When purchasing real property, such as a personal residence or vacation home, buyers concerned with maintaining privacy and protecting personal assets may take title in the form of a trust or limited liability companies (LLCs) to ease these concerns.

The anonymity associated with making a purchase through an entity is a major draw for celebrities, professional athletes and other public figures. Jennifer Aniston realized the importance of privacy when she purchased a penthouse several years ago under “Norman’s Nest Trust.” “Norman” was the name of her beloved dog that had recently passed.
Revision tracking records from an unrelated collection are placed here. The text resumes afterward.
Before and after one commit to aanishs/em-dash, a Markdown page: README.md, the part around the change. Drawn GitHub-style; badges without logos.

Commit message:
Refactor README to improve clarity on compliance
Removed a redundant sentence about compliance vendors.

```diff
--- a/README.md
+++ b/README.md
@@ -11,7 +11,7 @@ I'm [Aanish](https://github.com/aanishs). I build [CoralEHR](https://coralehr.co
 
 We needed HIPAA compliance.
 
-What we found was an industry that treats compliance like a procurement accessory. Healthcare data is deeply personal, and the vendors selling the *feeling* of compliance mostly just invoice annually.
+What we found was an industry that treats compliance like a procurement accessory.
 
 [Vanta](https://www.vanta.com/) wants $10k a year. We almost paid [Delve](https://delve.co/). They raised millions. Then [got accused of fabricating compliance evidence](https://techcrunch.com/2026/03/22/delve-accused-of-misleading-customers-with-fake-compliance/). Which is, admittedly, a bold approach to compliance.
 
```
Depending on the terms of the trust, information regarding the beneficial ownership of the property could remain limited during the beneficial owner’s lifetime and, if the trust provides that the assets bypass probate, also after their death.
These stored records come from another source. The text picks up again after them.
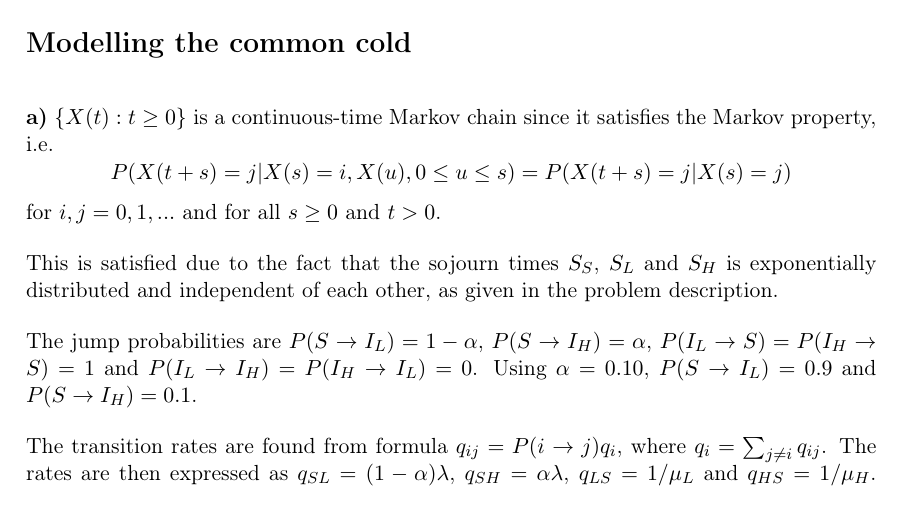
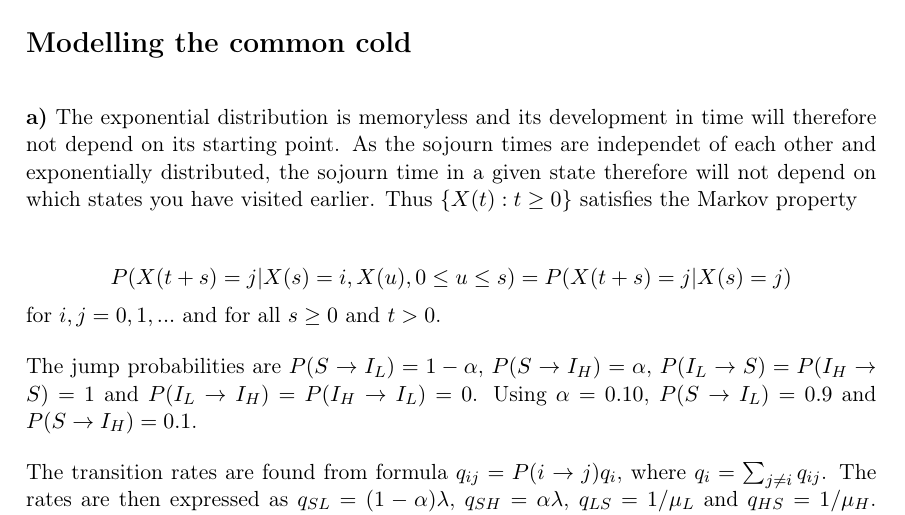
Before and after one commit to vivekapriyas/StokMod_2, a LaTeX document (main.tex, which reads oppg_1a.tex): part of page 1 of 4, cut so that both start at the same text. Compiled offline with pdfLaTeX.

Commit message:
Updates from Overleaf

```diff
--- a/oppg_1a.tex
+++ b/oppg_1a.tex
@@ -1,9 +1,7 @@
-$\{X(t):t \geq 0 \}$ is a continuous-time Markov chain since it satisfies the Markov property, i.e.
+The exponential distribution is memoryless and its development in time will therefore not depend on its starting point. As the sojourn times are independet of each other and exponentially distributed, the sojourn time in a given state therefore will not depend on which states you have visited earlier. Thus $\{X(t):t \geq 0 \}$  satisfies the Markov property
+
 $$P(X(t+s)=j|X(s)=i, X(u), 0 \leq u \leq s)=P(X(t+s)=j|X(s)=j)$$
 for $i,j = 0,1,...$ and for all $s \geq 0$ and $t >0 $.
-
-This is satisfied due to the fact that the sojourn times $S_S$, $S_L$ and $S_H$ is  exponentially distributed and independent of each other, as given in the problem description.
-
 
 The jump probabilities are $P(S \rightarrow I_L)= 1 - \alpha$, $P(S \rightarrow I_H)= \alpha$, $P(I_L \rightarrow S)= P(I_H \rightarrow S) = 1$ and $P(I_L \rightarrow I_H)= P(I_H \rightarrow I_L) = 0$. Using $\alpha = 0.10$, $P(S \rightarrow I_L)= 0.9$ and $P(S \rightarrow I_H)= 0.1$.
 
```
By taking title to property in a LLC, an individual can shield other personal assets from certain liabilities. If not structured properly, however, in Tennessee there could be adverse tax consequences to taking title to real property in a LLC.

Purchasing adequate insurance to minimize liability exposure is a step that should not be overlooked. Adequate insurance will be sufficient to cover most claims. Insurance, however, does not cover every potential claimant, which is why a LLC is appealing for those who wish to put a “backstop” in place to further minimize the risk of liability.

Establishing a LLC or trust for the purchase of real property may subject you to certain taxes and administrative costs. If bank financing is involved there may be certain restrictions or guidelines which must be strictly followed.

Utilizing a trust or LLC to hold title to real property can, if structured property, preserve privacy and protect assets. When determining whether a LLC or trust is right for your situation, however, it is important to fully understand the tax and administrative consequences of establishing such an entity.